Daralene Jones anchors Channel 9 Eyewitness News at 4 with Greg Warmoth. She is also an Emmy award-winning investigative reporter who contributes to our 9 Investigates team, focusing on in-depth reports. She was the executive producer of the Ocoee Massacre project, a comprehensive television documentary, with a companion website and podcast detailing what sparked the killings of Blacks and destruction of their property on Election Day 1920 in Ocoee. She also produced “Groveland Four: Journey to Exoneration,” which tells the story of four Black men who were wrongly accused of raping a white woman in 1949. Her reporting on police use of force in 2019 prompted several police agencies to audit their reporting of excessive force cases, and the Orlando police chief praised her reporting, highlighting the discrepancies. She has also exposed questionable traffic stops that forced the police chief to review the department’s tactics. Jones was the first to expose gang violence connected to a string of murders, forcing the Orange County Sheriff’s Office to bring in assistance from the FBI. Her extensive reporting on the lack of COVID-19 reporting for day cares prompted the Florida Department of Health to change course and start tracking cases at day cares and schools statewide. And because of her reporting on the lack of testing in Florida prisons, the state increased the availability. She was lured to journalism as a child and was inspired by Ethel Payne, who was fearless as a journalist and wrote about many monumental national moments during her time with the Chicago Defender. Payne was also among the first Black women to join the White House Press corps. Jones was introduced to journalism when she joined her college newspaper staff and campus television station at Illinois State University, where she wrote about issues affecting students and the surrounding community. Her first stories were about health-related matters, which hit close to home because she lost her mother to a brain aneurysm as a young child. Before joining Channel 9, Jones worked as a reporter in Decatur, Illinois, Springfield, Illinois, Memphis, Tennessee, and Philadelphia, Pennsylvania, where her reporting was nominated for Emmys. Her investigative reporting on the G.W. Bridge scandal involving the New Jersey Gov. Chris Christie gained national attention. And she was her previous station’s lead reporter on the Oklahoma tornadoes in 2013, the D.C. Navy Yard shooting and the Boston Marathon bombings. This is her second stint at WFTV. Jones was recruited from the station in 2012 during her groundbreaking coverage of the death of Trayvon Martin and the hazing death of Florida A&M University drum major Robert Champion. Jones is known for holding public figures accountable. She was the only reporter pushing Florida Gov. Rick Scott days after the 2012 election for answers about his controversial refusal to extend early voting in the state and the affect that might have had in delaying election results. Her reporting was featured on MSNBC. Jones lives in Orange County with her husband and three children. She is a member of Delta Sigma Theta Sorority, Inc., Jack and Jill of America, Inc. and Florida Executive Women.
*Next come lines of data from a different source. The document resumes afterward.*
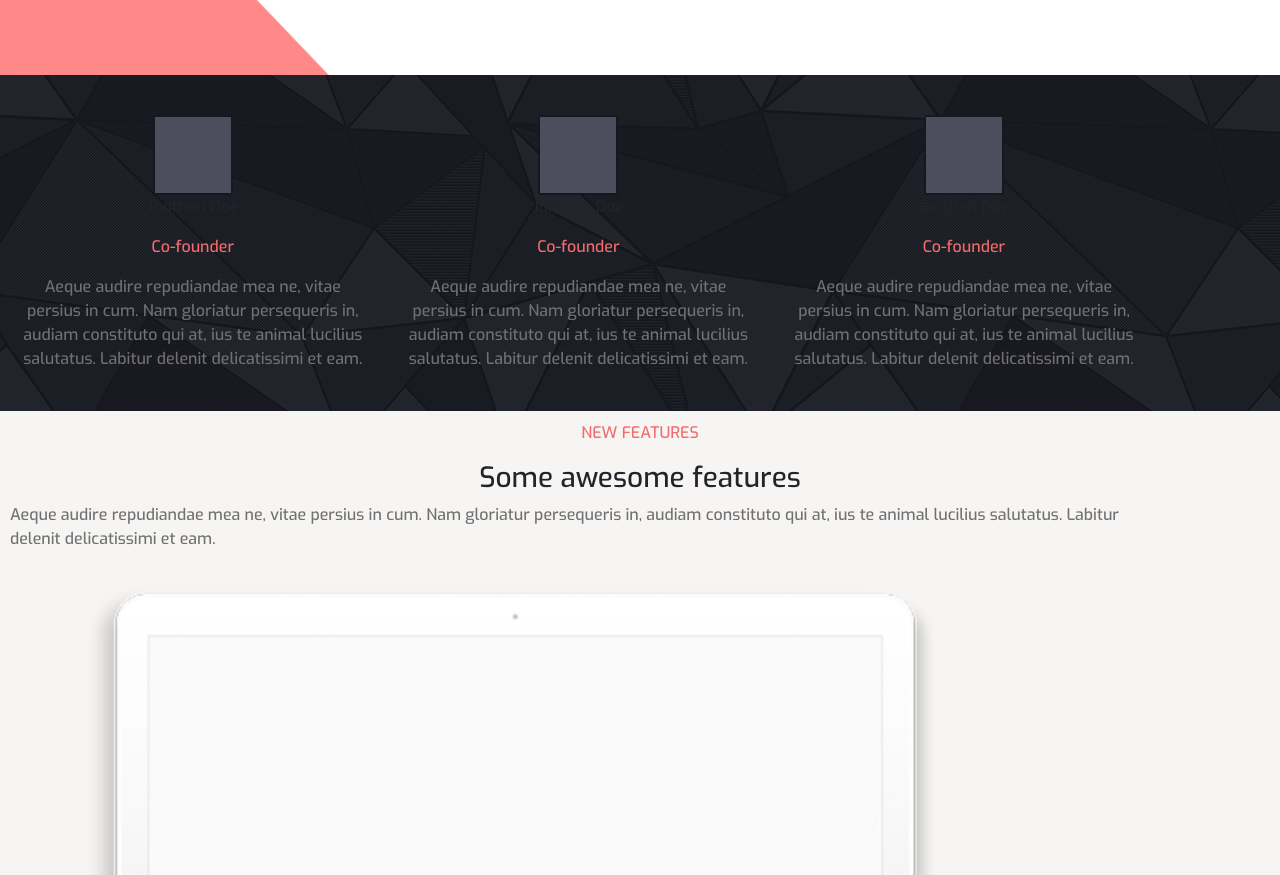
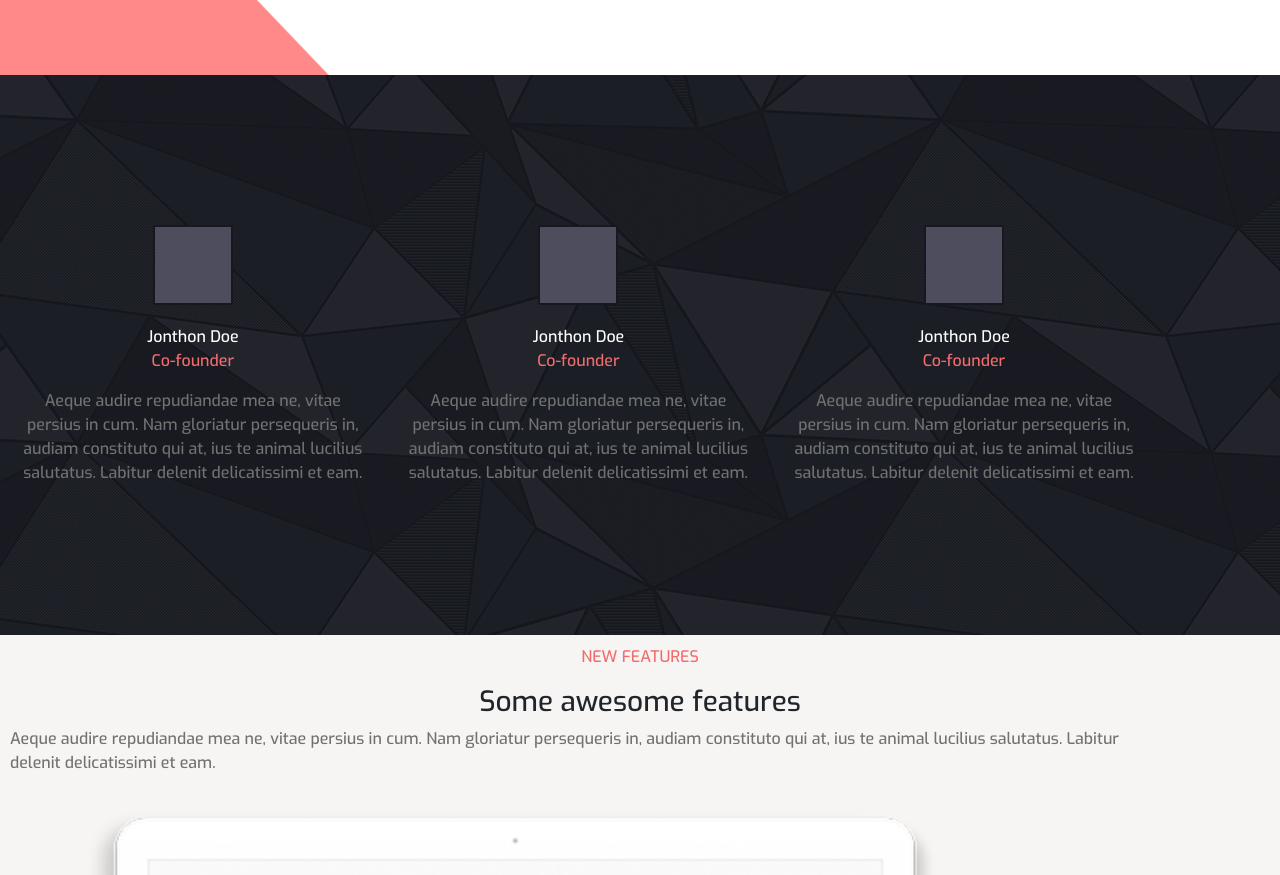
Before and after one commit to mike-kob/Web.Lab01, a website: page app/index.html in a window 1280 px wide. Shown: the part 2066-2941 px from the top of the page. Drawn offline with nearby package versions, Linux system fonts and the light colour scheme.

Commit message:
Working section 5 both

```diff
--- a/app/css/styles.scss
+++ b/app/css/styles.scss
@@ -262,7 +262,6 @@
 
 }
 
-
 .section-4-macbook {
   margin: 35px 0;
 
@@ -281,18 +280,27 @@
 }
 
 .section-4-paragraph {
-      max-width: 90%;
+  max-width: 90%;
 }
+
 
 .section-5 {
   background-image: url("../images/section-5-BG.png");
   height: fit-content;
 
   @media (min-width: 600px) {
-
-
+    height: 70vh;
+    align-items: center;
   }
 }
+
+.section-5-avatar {
+}
+
+.section-5-name {
+  margin: 20px 0 0 0;
+}
+
 
 .section-6-title {
   margin: 10px;
--- a/app/index.html
+++ b/app/index.html
@@ -109,29 +109,29 @@
 
 
     <!--Section 5-->
-    <div class="section container-column section-5">
-        <div class="container-row center wrap-items">
-            <div class="container-column center feature-card">
-                <img src="images/Rectangle_28.png">
-                <p class="exo-medium-font">Jonthon Doe</p>
+    <div class="section flex-row section-5">
+        <div class="flex-row center wrap-items">
+            <div class="center feature-card">
+                <img class="section-5-avatar" src="images/Rectangle_28.png">
+                <p class="section-5-name exo-medium-font white">Jonthon Doe</p>
                 <p class="exo-medium-font pink">Co-founder</p>
                 <div class="exo-medium-font gray">Aeque audire repudiandae mea ne, vitae persius in cum. Nam gloriatur
                     persequeris in, audiam constituto qui at, ius te animal lucilius salutatus. Labitur delenit
                     delicatissimi et eam.
                 </div>
             </div>
-            <div class="container-column center feature-card">
-                <img src="images/Rectangle_28.png">
-                <p class="exo-medium-font">Jonthon Doe</p>
+            <div class="center feature-card">
+                <img class="section-5-avatar" src="images/Rectangle_28.png">
+                <p class="section-5-name exo-medium-font white">Jonthon Doe</p>
                 <p class="exo-medium-font pink">Co-founder</p>
                 <div class="exo-medium-font gray">Aeque audire repudiandae mea ne, vitae persius in cum. Nam gloriatur
                     persequeris in, audiam constituto qui at, ius te animal lucilius salutatus. Labitur delenit
                     delicatissimi et eam.
                 </div>
             </div>
-            <div class="container-column center feature-card">
-                <img src="images/Rectangle_28.png">
-                <p class="exo-medium-font">Jonthon Doe</p>
+            <div class="center feature-card">
+                <img class="section-5-avatar" src="images/Rectangle_28.png">
+                <p class="section-5-name exo-medium-font white">Jonthon Doe</p>
                 <p class="exo-medium-font pink">Co-founder</p>
                 <div class="exo-medium-font gray">Aeque audire repudiandae mea ne, vitae persius in cum. Nam gloriatur
                     persequeris in, audiam constituto qui at, ius te animal lucilius salutatus. Labitur delenit
```
Also changed, not shown: app/css/styles.css.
Jones volunteers through Meals on Wheels and also serves on the board of the Early Learning Coalition of Orange County and the Boys and Girls Club (West Orange).